Well, perhaps not crazy. Let’s just say “annoyed?”
I was reading this piece about “Why I’m Giving Up the NYTimes Book Review Habit,” by Matthew Gasda on the IndieReader website when I came across this passage:
This means that, for instance, when a completely unoriginal, flat book gets pushed by its publisher as the next great American novel, the initial wave of reviews just picks up on the pre-written narrative about the narrative and praises the new book for being pleasantly reminiscent of older, better books. To wit:
… it zooms immediately into the pantheon of classics, alongside “The Natural” by Bernard Malamud and “The Southpaw” by Mark Harris — but it’s also a magical, melancholy story about friendship and coming of age that marks the debut of an immensely talented writer.
Although Gasda does not mention this book by name, I knew — just knew — that he had to be referring to The Art of Fielding (although why he just didn’t come out and reveal that info, I don’t know; his essay is not solely about this title). It didn’t take long to confirm my suspicions: the quote comes from Michiro Kakutani’s column, published Sept. 5, 2011, one of two (!) pieces on TAOF by the Times. The other, by Gregroy Cowles, appeared four days later.
I’m sorry, and I know that my 501 Baseball Books is probably not the type to get a Times review, but with all the books out there, for one project to get two featured reviews seems an embarrassment of riches, especially if they are both positive (I would hope the Times would not waste the space on two negative reviews; that would just be mean).
Here’s the comment I left at the IndieReader site FYI, just in case they decide not to run it:
As a first-time author who would LOVE to see his book reviewed in the Times, I take extra umbrage when the newspaper runs two reviews of the same work, as it did for The Art of Fielding, to which Gasda refers above (“… it zooms immediately into the pantheon of classics, alongside “The Natural” by Bernard Malamud and “The Southpaw” by Mark Harris”) without actually mentioning the title.

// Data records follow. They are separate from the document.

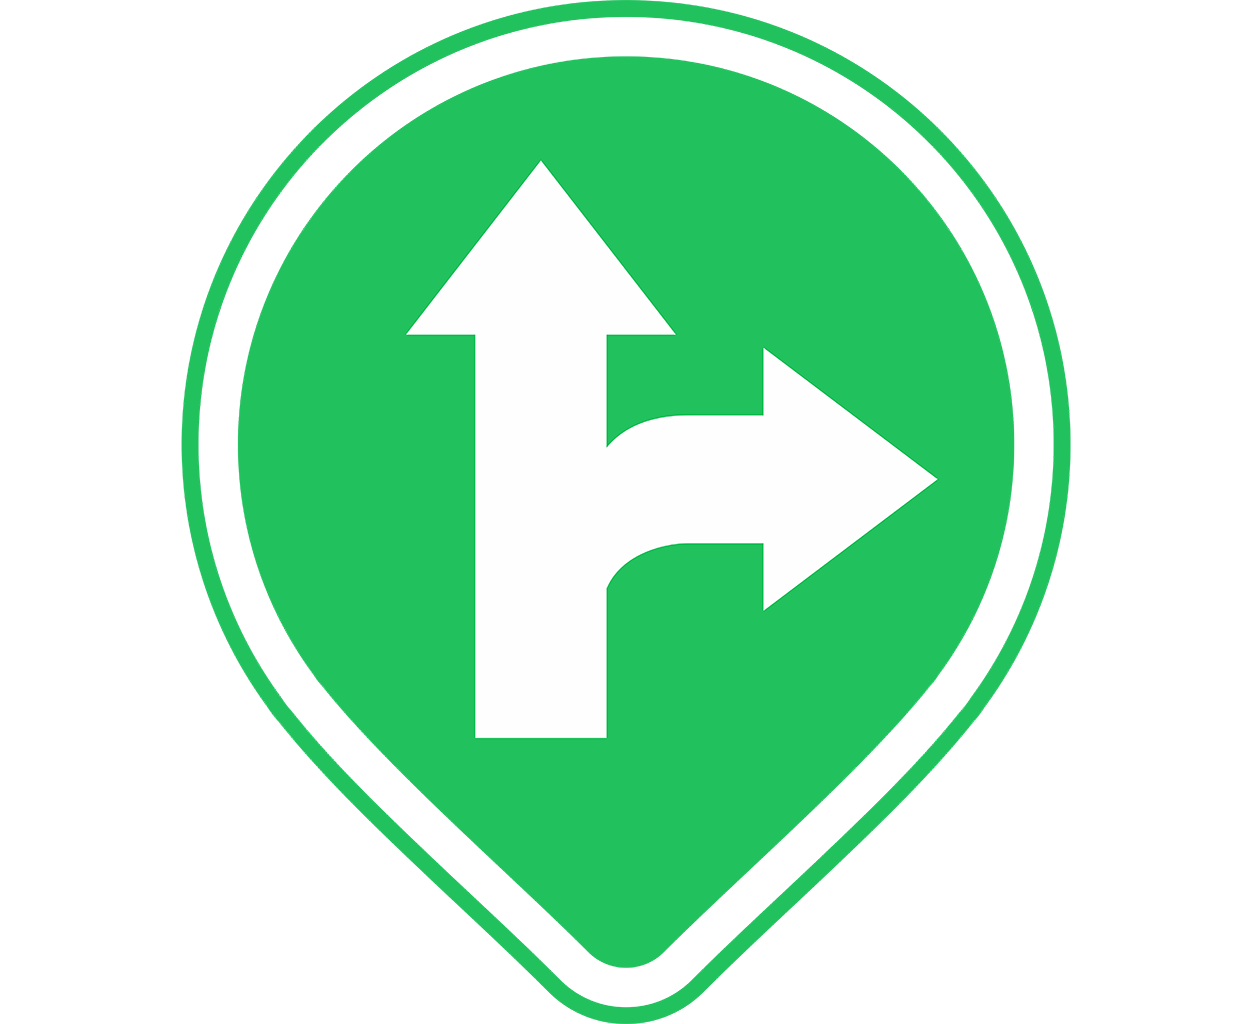
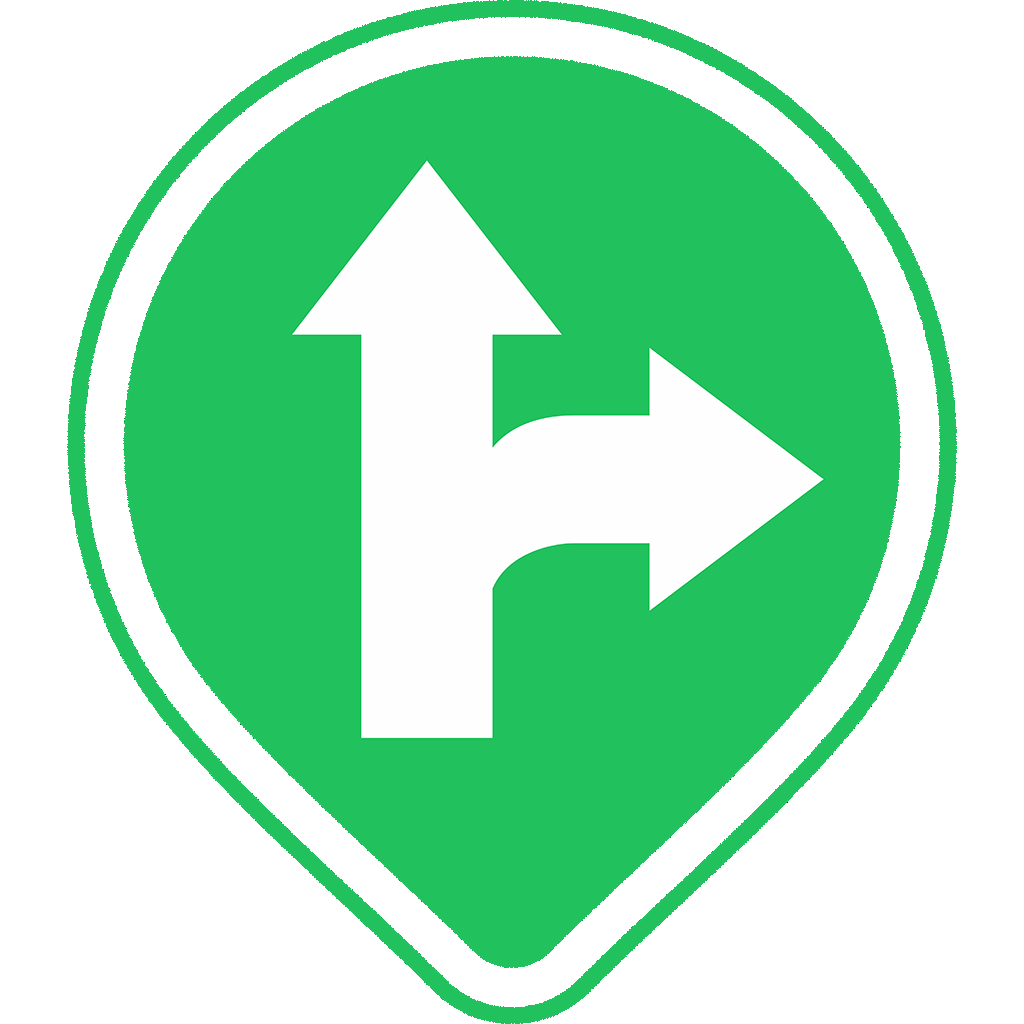
+ recriação de recursos

diff --git a/src/app/community/community.page.ts b/src/app/community/community.page.ts
@@ -14,7 +14,15 @@ export class CommunityPage implements OnInit {
   constructor(private contactsApi: Contacts) { }
 
   ngOnInit() {
-    this.contactsApi.find(['displayName', 'phoneNumbers', 'photos'], { hasPhoneNumber: true, multiple: true }).then((contacts) => this.contacts = contacts);
+    this.contactsApi.find(['displayName', 'phoneNumbers', 'photos'], 
+          { hasPhoneNumber: true, multiple: true })
+      .then((contacts) => { 
+        this.contacts = contacts
+      });
+  }
+
+  public segmentChanged(ev: any) {
+    console.log(ev);
   }
 
 }

diff --git a/src/app/community/community.page.html b/src/app/community/community.page.html
@@ -11,10 +11,10 @@
 
     <ion-segment (ionChange)="segmentChanged($event)">
         <ion-segment-button value="users">
-            <ion-label>Estradeiros</ion-label>
+            <ion-label>Mensagens</ion-label>
         </ion-segment-button>
         <ion-segment-button value="all">
-            <ion-label>Todos</ion-label>
+            <ion-label>Contatos</ion-label>
         </ion-segment-button>
     </ion-segment>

At the risk of sounding “sour grapesy,” my mind harkens back to the days of radio payola, when records labels influenced radio stations to give their songs extra play, resulting in extra sales. I’m sure that’s not the case with publishers and publicists pushing their books and authors (no lawsuits, please), but I’d be curious to see the research on what a listing on the Times’ best-seller list means in terms of sales.